- Raw data -
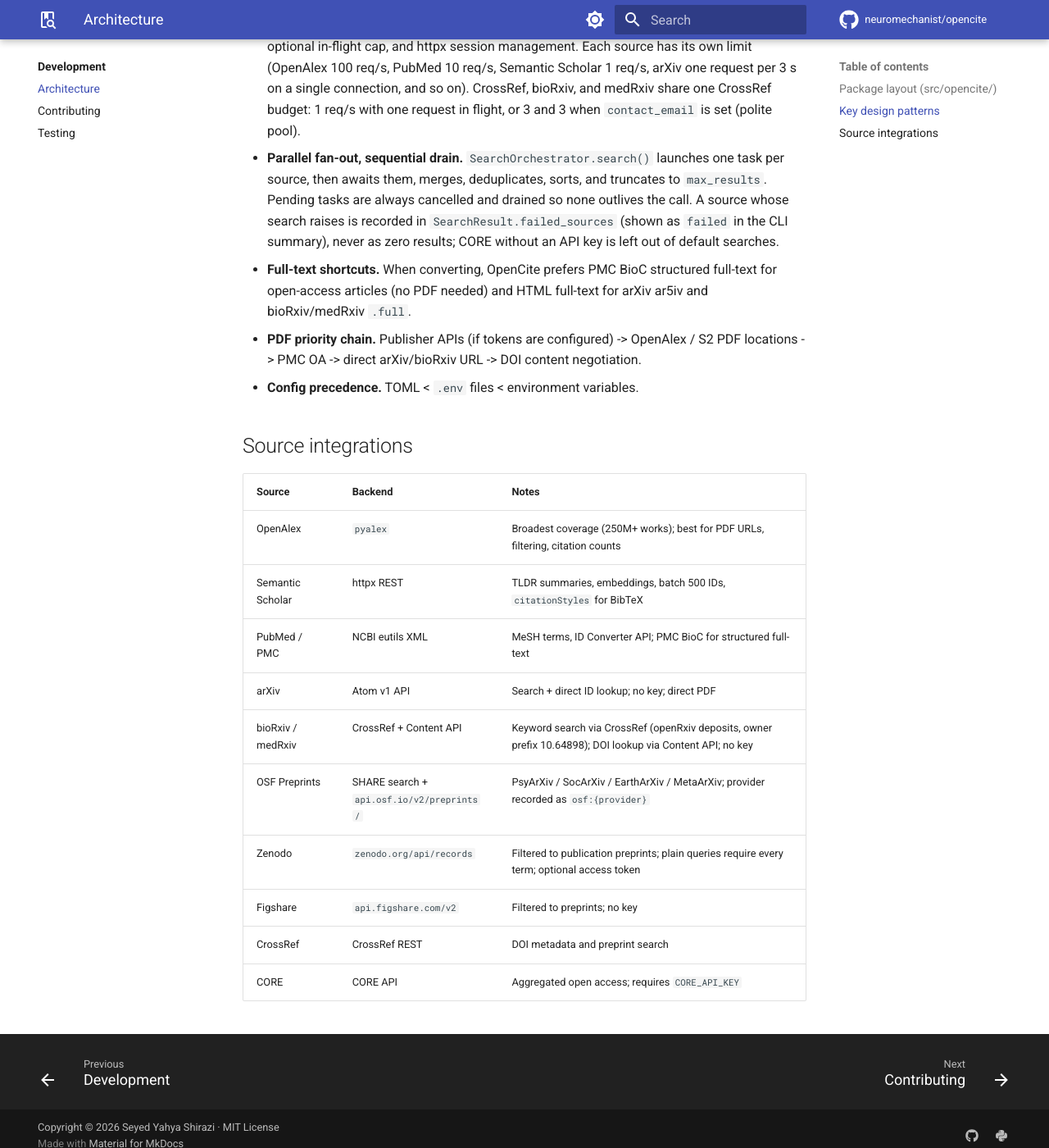
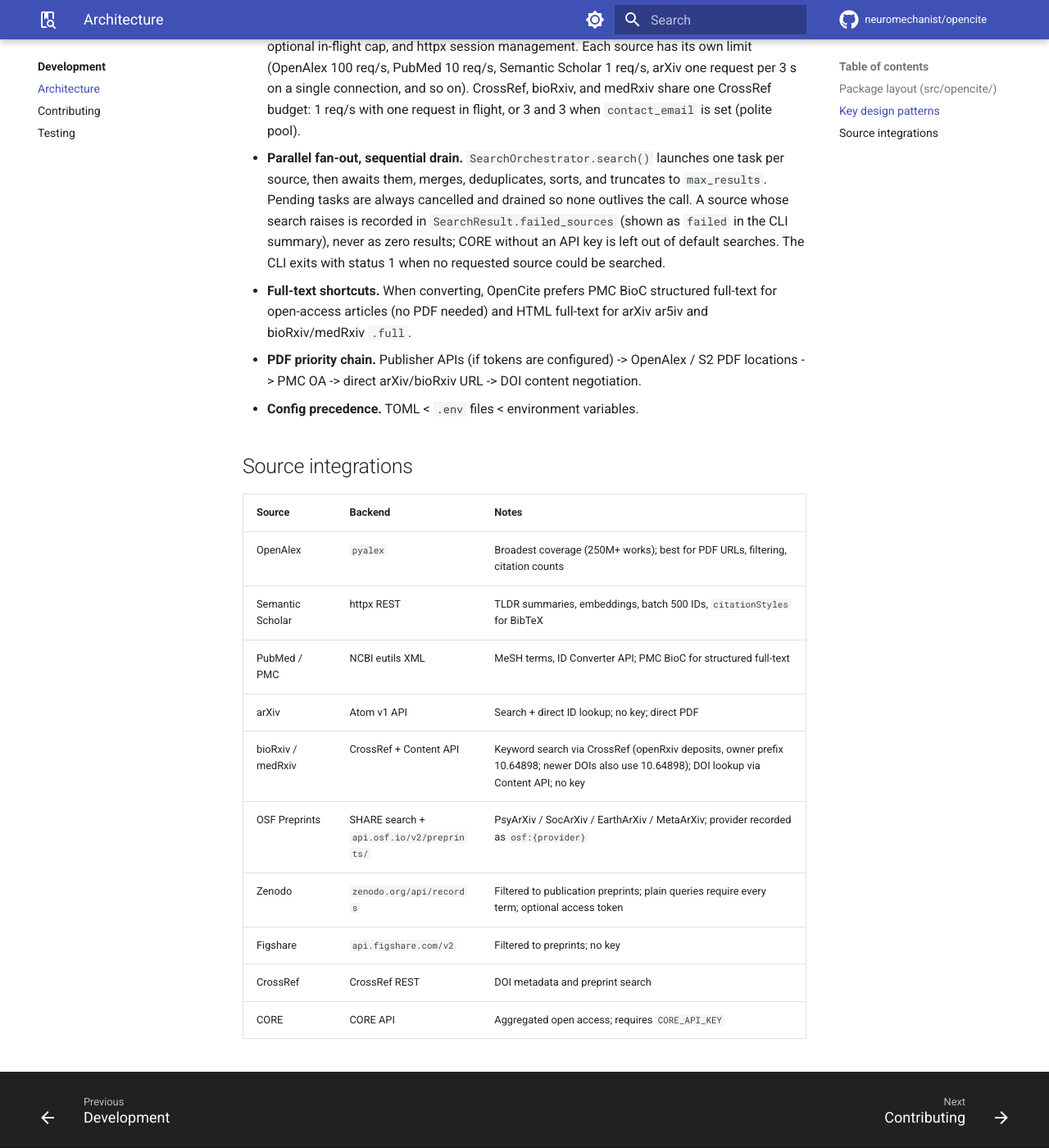
Before and after one commit to neuromechanist/opencite, an MkDocs documentation site: the page built from docs/development/architecture.md, in a window 1280 px wide and 1400 px high, scrolled down 1473 px. Shown: the whole window at 82% size. Built offline with MkDocs 1.6.1 and Material for MkDocs 9.7.7, drawn with Linux system fonts in a browser that asks for light colours; comment, search, counter and statistics services are not loaded.

Commit message:
docs: note CLI exit status and 10.64898 DOIs [skip ci]

```diff
--- a/docs/development/architecture.md
+++ b/docs/development/architecture.md
@@ -43,7 +43,8 @@
   truncates to `max_results`. Pending tasks are always cancelled and drained so
   none outlives the call. A source whose search raises is recorded in
   `SearchResult.failed_sources` (shown as `failed` in the CLI summary), never as
-  zero results; CORE without an API key is left out of default searches.
+  zero results; CORE without an API key is left out of default searches. The
+  CLI exits with status 1 when no requested source could be searched.
 - **Full-text shortcuts.** When converting, OpenCite prefers PMC BioC structured
   full-text for open-access articles (no PDF needed) and HTML full-text for
   arXiv ar5iv and bioRxiv/medRxiv `.full`.
@@ -60,7 +61,7 @@
 | Semantic Scholar | httpx REST | TLDR summaries, embeddings, batch 500 IDs, `citationStyles` for BibTeX |
 | PubMed / PMC | NCBI eutils XML | MeSH terms, ID Converter API; PMC BioC for structured full-text |
 | arXiv | Atom v1 API | Search + direct ID lookup; no key; direct PDF |
-| bioRxiv / medRxiv | CrossRef + Content API | Keyword search via CrossRef (openRxiv deposits, owner prefix 10.64898); DOI lookup via Content API; no key |
+| bioRxiv / medRxiv | CrossRef + Content API | Keyword search via CrossRef (openRxiv deposits, owner prefix 10.64898; newer DOIs also use 10.64898); DOI lookup via Content API; no key |
 | OSF Preprints | SHARE search + `api.osf.io/v2/preprints/` | PsyArXiv / SocArXiv / EarthArXiv / MetaArXiv; provider recorded as `osf:{provider}` |
 | Zenodo | `zenodo.org/api/records` | Filtered to publication preprints; plain queries require every term; optional access token |
 | Figshare | `api.figshare.com/v2` | Filtered to preprints; no key |
```
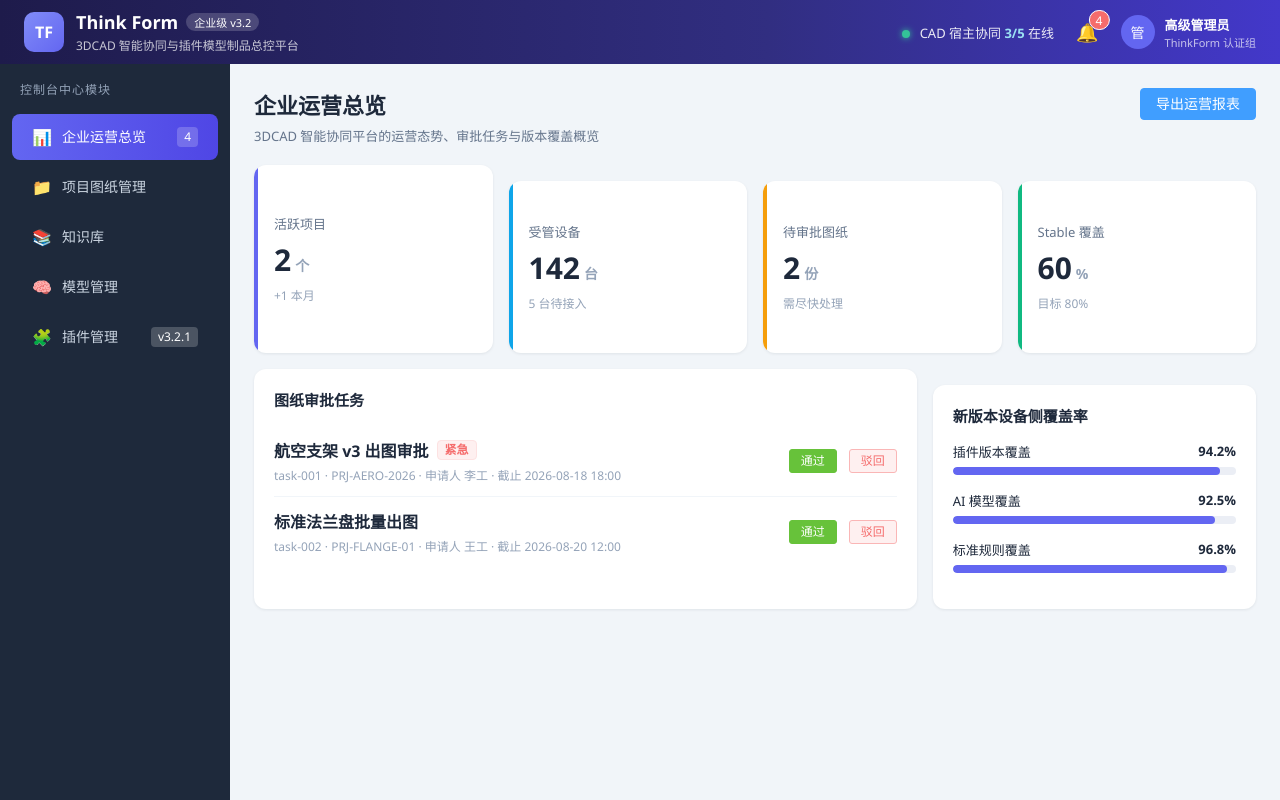
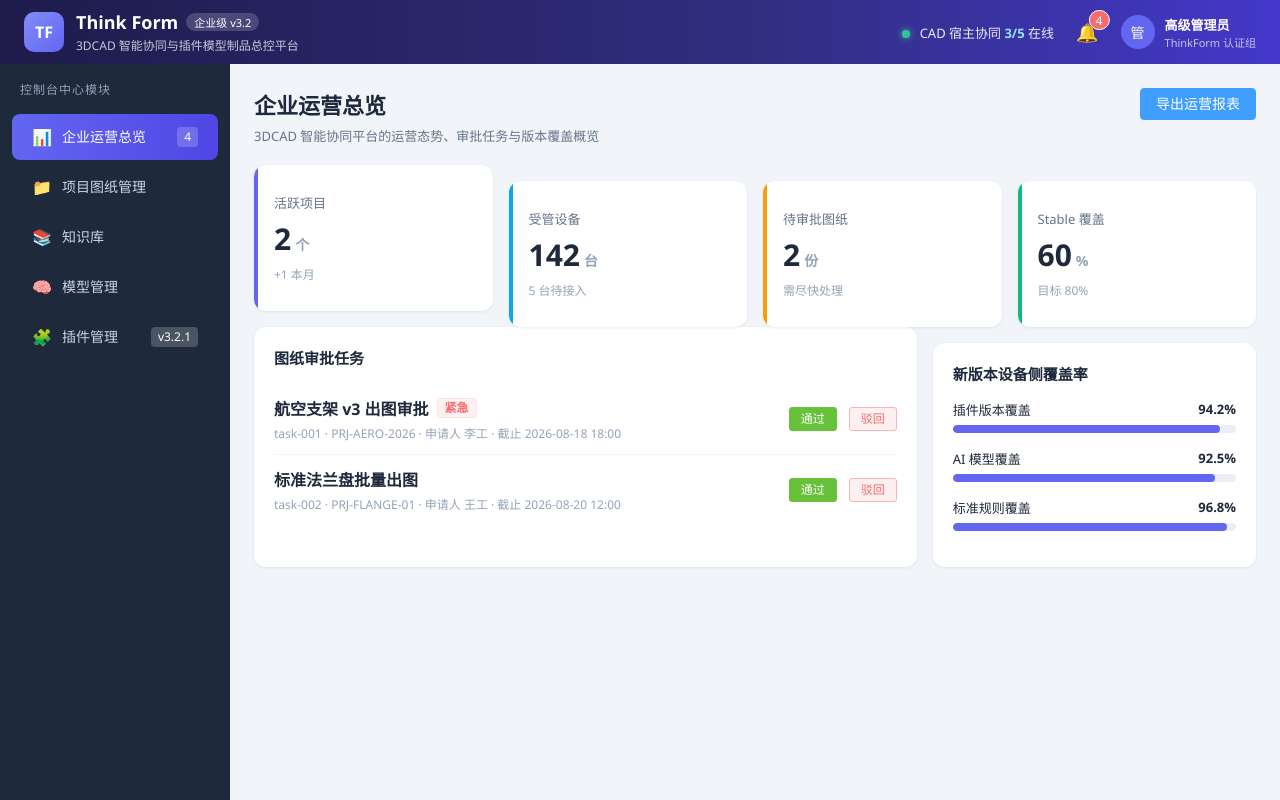
Before and after one commit to Lin12123/AI-Enterprise, a Vue app in the folder cloud/frontend/: page /overview in a window 1280 px wide. Built offline with nearby package versions, Linux system fonts and the light colour scheme.

Commit message:
云平台-前端UI卡片小修改

```diff
--- a/cloud/frontend/src/views/OverviewView.vue
+++ b/cloud/frontend/src/views/OverviewView.vue
@@ -77,7 +77,9 @@ onMounted(load)
 .stat-card {
   position: relative;
   overflow: hidden;
-  min-height: 132px;
+  height: 100%;
+  min-height: 118px;
+  box-sizing: border-box;
   display: flex;
   flex-direction: column;
   justify-content: center;
--- a/cloud/frontend/src/views/PluginsView.vue
+++ b/cloud/frontend/src/views/PluginsView.vue
@@ -143,7 +143,9 @@ onMounted(load)
 .plg-detail { flex: 1; min-width: 0; }
 .metric-card {
   text-align: center;
+  height: 100%;
   min-height: 108px;
+  box-sizing: border-box;
   display: flex;
   flex-direction: column;
   align-items: center;
```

- The task -
Within the entries, find all lines that contain "lookup" and copy each one.

- Written answer -
 | arXiv | Atom v1 API | Search + direct ID lookup; no key; direct PDF |
-| bioRxiv / medRxiv | CrossRef + Content API | Keyword search via CrossRef (openRxiv deposits, owner prefix 10.64898); DOI lookup via Content API; no key |
+| bioRxiv / medRxiv | CrossRef + Content API | Keyword search via CrossRef (openRxiv deposits, owner prefix 10.64898; newer DOIs also use 10.64898); DOI lookup via Content API; no key |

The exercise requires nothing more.